Content revision data:
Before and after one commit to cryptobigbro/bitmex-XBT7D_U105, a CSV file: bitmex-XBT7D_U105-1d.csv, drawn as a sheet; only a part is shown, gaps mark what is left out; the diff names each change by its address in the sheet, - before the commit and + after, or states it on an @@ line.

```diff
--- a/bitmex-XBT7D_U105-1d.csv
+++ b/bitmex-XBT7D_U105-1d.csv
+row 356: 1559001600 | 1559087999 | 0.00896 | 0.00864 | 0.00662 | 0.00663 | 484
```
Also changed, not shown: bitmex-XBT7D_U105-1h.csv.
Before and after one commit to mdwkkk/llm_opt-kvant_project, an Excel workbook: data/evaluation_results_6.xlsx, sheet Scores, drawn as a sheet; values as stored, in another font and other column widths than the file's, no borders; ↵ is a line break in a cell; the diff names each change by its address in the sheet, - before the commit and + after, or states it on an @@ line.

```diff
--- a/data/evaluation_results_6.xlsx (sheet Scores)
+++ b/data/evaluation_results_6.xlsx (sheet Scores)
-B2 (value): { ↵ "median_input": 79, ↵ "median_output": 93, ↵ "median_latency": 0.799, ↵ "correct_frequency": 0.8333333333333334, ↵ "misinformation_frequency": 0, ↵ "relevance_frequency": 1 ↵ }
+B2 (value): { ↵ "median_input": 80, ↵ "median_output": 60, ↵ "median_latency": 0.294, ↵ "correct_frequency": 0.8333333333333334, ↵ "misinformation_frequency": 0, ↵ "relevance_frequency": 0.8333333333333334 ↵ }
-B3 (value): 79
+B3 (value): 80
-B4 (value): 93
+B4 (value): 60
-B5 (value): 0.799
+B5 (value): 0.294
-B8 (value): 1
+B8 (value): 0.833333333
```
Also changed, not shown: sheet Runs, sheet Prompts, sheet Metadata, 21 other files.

About this task: All the entries above should come back exactly as they are written.

Task solution:
Before and after one commit to cryptobigbro/bitmex-XBT7D_U105, a CSV file: bitmex-XBT7D_U105-1d.csv, drawn as a sheet; only a part is shown, gaps mark what is left out; the diff names each change by its address in the sheet, - before the commit and + after, or states it on an @@ line.

```diff
--- a/bitmex-XBT7D_U105-1d.csv
+++ b/bitmex-XBT7D_U105-1d.csv
+row 356: 1559001600 | 1559087999 | 0.00896 | 0.00864 | 0.00662 | 0.00663 | 484
```
Also changed, not shown: bitmex-XBT7D_U105-1h.csv.
Before and after one commit to mdwkkk/llm_opt-kvant_project, an Excel workbook: data/evaluation_results_6.xlsx, sheet Scores, drawn as a sheet; values as stored, in another font and other column widths than the file's, no borders; ↵ is a line break in a cell; the diff names each change by its address in the sheet, - before the commit and + after, or states it on an @@ line.

```diff
--- a/data/evaluation_results_6.xlsx (sheet Scores)
+++ b/data/evaluation_results_6.xlsx (sheet Scores)
-B2 (value): { ↵ "median_input": 79, ↵ "median_output": 93, ↵ "median_latency": 0.799, ↵ "correct_frequency": 0.8333333333333334, ↵ "misinformation_frequency": 0, ↵ "relevance_frequency": 1 ↵ }
+B2 (value): { ↵ "median_input": 80, ↵ "median_output": 60, ↵ "median_latency": 0.294, ↵ "correct_frequency": 0.8333333333333334, ↵ "misinformation_frequency": 0, ↵ "relevance_frequency": 0.8333333333333334 ↵ }
-B3 (value): 79
+B3 (value): 80
-B4 (value): 93
+B4 (value): 60
-B5 (value): 0.799
+B5 (value): 0.294
-B8 (value): 1
+B8 (value): 0.833333333
```
Also changed, not shown: sheet Runs, sheet Prompts, sheet Metadata, 21 other files.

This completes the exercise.